### Task to carry out
Counting only lines that contain the string "item", how many are there in the data? Say the number alone.

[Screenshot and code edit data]
────────────────────────────────────────

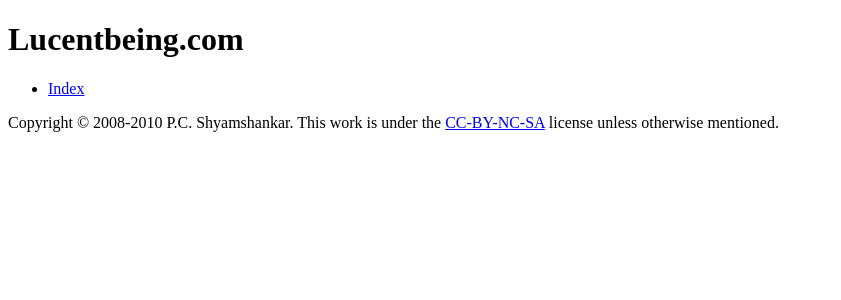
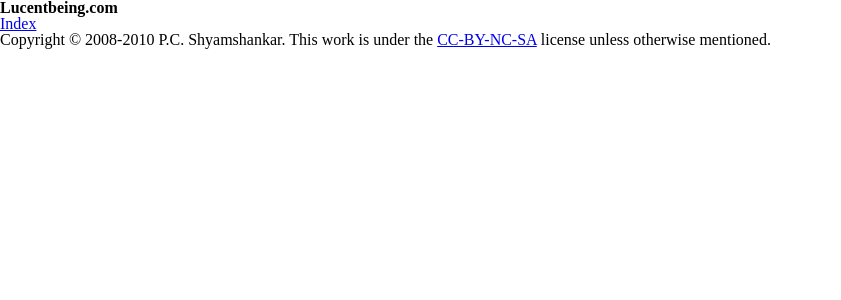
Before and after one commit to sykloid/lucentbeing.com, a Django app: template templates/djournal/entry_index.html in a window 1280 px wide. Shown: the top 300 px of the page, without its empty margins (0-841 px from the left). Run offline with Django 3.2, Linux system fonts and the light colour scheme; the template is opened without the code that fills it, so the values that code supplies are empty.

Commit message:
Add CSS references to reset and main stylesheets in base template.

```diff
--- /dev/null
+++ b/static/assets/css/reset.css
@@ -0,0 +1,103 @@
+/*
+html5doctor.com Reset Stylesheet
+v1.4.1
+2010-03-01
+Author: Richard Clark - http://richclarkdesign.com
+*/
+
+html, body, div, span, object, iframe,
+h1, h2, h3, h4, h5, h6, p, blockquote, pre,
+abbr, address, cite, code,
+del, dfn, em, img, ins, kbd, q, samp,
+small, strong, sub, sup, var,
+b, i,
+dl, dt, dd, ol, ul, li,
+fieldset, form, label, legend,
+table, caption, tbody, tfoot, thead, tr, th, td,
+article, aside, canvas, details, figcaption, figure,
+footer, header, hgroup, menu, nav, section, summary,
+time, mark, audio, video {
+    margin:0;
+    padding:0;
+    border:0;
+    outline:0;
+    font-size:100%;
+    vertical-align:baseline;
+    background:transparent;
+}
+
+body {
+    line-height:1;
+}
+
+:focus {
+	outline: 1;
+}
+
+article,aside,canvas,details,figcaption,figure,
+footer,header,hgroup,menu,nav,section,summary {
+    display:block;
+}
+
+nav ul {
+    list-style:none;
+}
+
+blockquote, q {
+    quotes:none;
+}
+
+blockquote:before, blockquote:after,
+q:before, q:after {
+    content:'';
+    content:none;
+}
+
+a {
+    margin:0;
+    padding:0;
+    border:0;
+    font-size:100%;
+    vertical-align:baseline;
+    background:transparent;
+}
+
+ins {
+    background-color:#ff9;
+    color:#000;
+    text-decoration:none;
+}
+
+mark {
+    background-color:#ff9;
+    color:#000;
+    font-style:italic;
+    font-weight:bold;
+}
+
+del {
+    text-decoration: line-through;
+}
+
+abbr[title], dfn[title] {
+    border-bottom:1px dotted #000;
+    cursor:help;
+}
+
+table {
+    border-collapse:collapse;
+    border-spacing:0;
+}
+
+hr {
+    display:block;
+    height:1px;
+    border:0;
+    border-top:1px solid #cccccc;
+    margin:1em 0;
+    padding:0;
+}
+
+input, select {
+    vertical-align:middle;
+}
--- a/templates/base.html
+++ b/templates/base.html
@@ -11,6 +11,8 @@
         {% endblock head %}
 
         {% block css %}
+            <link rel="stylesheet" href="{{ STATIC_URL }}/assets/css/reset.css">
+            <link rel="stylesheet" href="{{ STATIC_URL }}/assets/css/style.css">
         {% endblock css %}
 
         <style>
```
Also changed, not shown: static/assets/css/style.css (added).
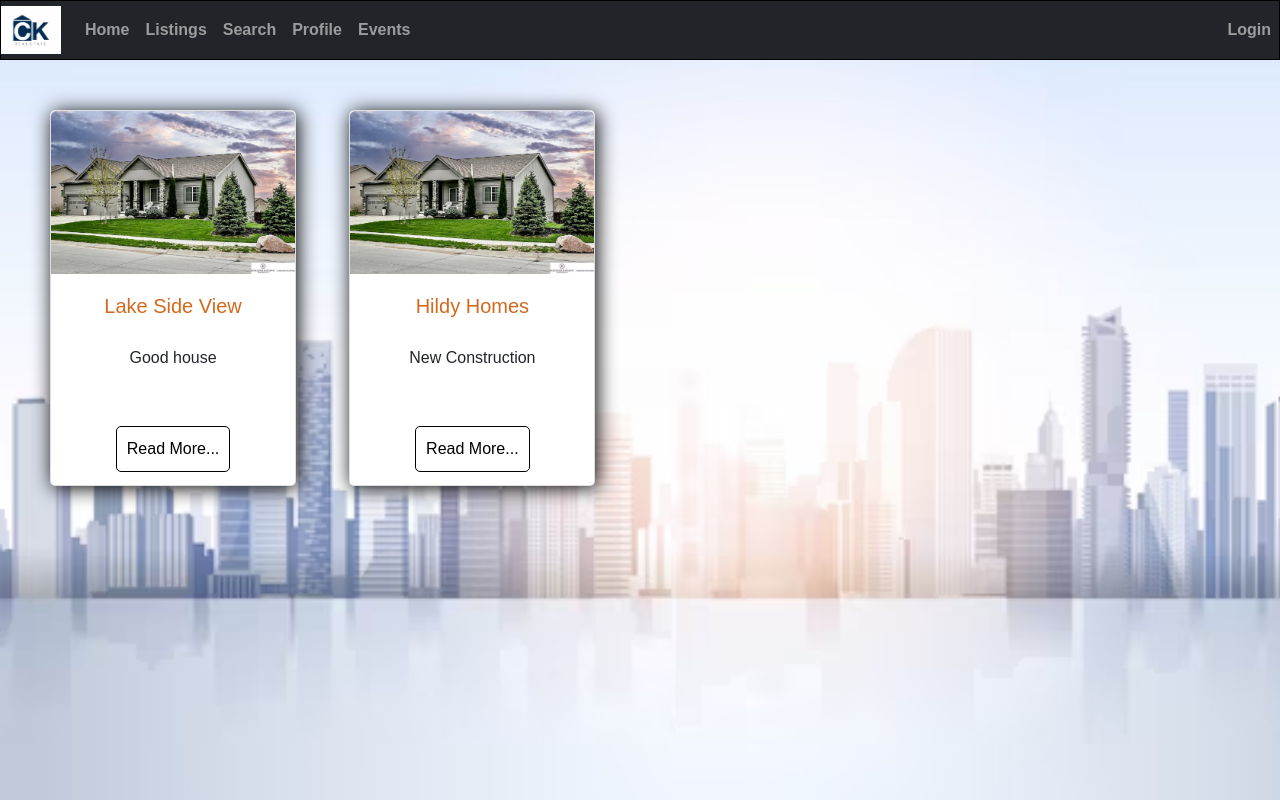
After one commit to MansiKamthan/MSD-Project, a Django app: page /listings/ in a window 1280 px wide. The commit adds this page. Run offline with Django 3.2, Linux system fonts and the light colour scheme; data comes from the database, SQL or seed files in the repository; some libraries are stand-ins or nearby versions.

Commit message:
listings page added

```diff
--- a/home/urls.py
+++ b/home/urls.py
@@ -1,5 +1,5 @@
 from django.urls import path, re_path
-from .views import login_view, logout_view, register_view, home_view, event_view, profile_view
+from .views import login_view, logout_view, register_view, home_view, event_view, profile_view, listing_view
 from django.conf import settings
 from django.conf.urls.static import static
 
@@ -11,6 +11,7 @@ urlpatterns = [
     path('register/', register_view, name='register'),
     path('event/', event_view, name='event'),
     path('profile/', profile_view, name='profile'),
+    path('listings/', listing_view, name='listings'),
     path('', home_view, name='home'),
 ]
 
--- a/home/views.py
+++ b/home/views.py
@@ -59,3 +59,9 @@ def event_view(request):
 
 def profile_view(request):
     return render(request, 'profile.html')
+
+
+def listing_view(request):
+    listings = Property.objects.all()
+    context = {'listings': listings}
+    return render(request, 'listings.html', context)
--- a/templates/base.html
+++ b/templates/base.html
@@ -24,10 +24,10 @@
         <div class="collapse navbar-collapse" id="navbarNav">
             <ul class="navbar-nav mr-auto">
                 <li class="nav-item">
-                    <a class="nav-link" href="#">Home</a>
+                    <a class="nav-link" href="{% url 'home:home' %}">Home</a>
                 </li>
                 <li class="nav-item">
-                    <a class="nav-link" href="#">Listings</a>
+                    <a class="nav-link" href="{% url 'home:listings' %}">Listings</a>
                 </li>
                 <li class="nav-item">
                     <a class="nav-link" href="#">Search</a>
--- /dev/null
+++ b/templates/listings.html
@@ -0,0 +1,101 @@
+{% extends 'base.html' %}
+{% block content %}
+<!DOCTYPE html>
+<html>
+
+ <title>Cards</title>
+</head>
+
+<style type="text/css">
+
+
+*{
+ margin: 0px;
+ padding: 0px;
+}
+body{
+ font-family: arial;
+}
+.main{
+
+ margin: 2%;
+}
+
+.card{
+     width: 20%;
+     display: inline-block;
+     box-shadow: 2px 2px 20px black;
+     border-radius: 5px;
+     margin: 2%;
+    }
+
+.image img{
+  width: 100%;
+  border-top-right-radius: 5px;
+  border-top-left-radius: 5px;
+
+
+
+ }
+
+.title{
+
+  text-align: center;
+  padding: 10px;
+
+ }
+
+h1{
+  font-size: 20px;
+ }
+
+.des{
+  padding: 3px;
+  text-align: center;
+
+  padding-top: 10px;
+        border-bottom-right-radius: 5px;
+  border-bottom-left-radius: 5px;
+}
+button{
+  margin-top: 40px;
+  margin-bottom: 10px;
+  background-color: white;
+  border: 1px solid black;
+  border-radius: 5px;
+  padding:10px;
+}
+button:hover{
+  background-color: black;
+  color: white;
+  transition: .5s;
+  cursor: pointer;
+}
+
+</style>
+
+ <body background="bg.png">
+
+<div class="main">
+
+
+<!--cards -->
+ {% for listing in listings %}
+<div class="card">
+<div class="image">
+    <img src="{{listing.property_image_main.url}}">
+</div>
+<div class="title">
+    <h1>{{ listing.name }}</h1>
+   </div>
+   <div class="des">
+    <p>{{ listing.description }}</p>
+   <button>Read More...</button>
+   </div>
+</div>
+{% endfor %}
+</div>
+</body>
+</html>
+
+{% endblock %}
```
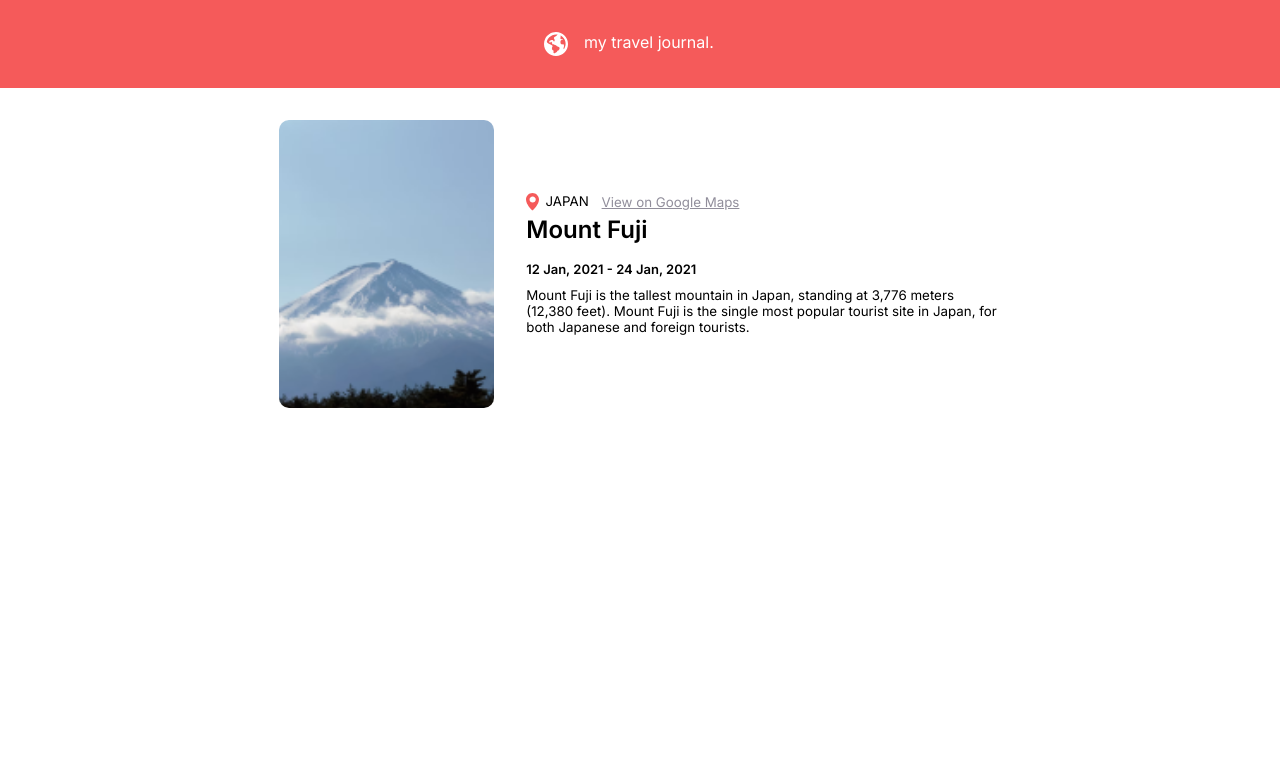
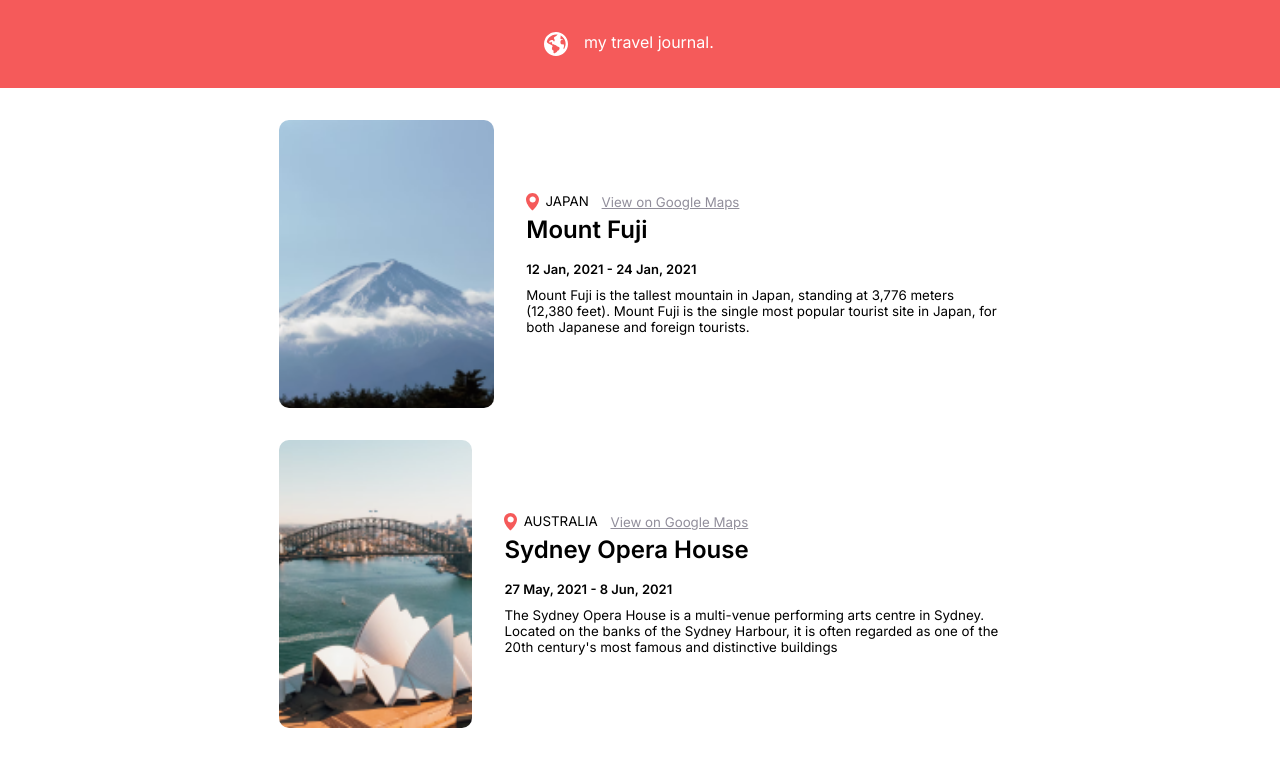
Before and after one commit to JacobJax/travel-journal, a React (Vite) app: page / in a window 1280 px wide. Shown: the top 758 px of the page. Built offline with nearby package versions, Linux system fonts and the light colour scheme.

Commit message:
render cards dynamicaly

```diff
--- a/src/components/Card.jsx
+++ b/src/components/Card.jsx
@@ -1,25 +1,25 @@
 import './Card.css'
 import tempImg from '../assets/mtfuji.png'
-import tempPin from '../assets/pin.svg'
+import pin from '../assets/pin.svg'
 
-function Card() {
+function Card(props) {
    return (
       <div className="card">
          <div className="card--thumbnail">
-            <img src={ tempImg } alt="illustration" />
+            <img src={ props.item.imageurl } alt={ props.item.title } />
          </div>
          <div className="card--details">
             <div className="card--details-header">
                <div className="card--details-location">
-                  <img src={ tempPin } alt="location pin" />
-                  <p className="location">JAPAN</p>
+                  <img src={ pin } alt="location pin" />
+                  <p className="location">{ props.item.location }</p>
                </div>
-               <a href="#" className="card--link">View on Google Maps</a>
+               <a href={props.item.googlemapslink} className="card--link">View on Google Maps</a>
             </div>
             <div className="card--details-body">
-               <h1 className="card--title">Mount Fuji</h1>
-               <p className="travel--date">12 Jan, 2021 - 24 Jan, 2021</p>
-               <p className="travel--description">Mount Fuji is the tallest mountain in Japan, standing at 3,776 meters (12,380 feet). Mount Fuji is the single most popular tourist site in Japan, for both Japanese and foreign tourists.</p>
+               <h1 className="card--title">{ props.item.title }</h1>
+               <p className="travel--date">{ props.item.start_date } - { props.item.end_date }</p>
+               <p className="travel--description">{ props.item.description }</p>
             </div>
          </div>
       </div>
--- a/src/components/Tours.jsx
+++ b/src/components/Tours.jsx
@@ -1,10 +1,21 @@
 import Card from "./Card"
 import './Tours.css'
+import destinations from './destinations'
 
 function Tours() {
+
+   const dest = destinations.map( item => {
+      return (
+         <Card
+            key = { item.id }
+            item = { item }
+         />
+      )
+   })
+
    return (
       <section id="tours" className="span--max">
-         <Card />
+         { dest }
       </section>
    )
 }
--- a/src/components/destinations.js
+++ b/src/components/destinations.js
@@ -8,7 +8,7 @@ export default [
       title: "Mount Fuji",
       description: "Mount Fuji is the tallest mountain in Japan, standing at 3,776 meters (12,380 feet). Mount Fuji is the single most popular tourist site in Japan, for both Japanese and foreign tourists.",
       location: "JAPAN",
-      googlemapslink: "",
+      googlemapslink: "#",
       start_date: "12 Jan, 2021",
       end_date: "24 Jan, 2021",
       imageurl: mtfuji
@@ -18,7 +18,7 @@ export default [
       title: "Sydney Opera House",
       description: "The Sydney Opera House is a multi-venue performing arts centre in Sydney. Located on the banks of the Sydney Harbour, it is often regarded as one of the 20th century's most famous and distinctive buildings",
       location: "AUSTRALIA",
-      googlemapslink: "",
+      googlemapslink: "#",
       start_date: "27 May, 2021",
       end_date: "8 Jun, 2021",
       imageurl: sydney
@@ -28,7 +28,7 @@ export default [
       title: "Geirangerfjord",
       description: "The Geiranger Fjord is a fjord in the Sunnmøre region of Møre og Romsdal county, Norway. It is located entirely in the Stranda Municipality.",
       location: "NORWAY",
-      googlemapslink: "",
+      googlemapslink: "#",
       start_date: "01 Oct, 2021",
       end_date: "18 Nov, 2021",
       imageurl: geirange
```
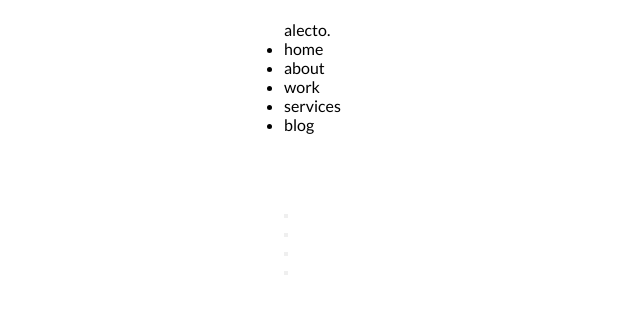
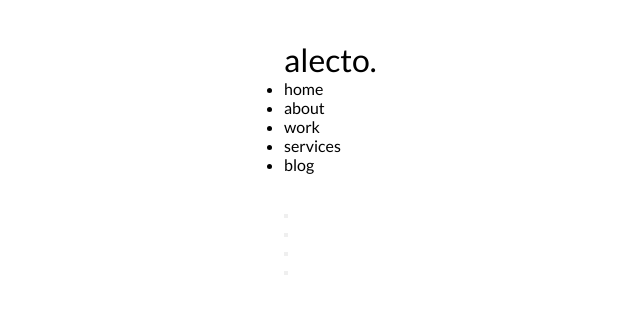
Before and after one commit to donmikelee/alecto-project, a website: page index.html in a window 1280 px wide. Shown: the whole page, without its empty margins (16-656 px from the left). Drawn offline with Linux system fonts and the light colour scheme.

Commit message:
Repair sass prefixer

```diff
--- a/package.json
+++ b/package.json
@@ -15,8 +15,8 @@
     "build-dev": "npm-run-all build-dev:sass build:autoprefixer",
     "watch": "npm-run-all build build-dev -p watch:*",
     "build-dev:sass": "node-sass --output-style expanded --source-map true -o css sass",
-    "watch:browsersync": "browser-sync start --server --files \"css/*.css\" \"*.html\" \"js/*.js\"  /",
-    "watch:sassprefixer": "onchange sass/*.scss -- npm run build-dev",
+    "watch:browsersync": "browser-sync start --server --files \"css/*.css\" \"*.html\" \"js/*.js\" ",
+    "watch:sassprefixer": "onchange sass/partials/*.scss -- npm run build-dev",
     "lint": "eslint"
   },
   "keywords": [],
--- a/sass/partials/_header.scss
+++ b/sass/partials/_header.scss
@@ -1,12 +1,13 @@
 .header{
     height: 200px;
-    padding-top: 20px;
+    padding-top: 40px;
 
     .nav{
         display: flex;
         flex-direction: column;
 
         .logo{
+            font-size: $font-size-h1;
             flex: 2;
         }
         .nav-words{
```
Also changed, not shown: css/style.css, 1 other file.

────────────────────────────────────────

### Task answer
12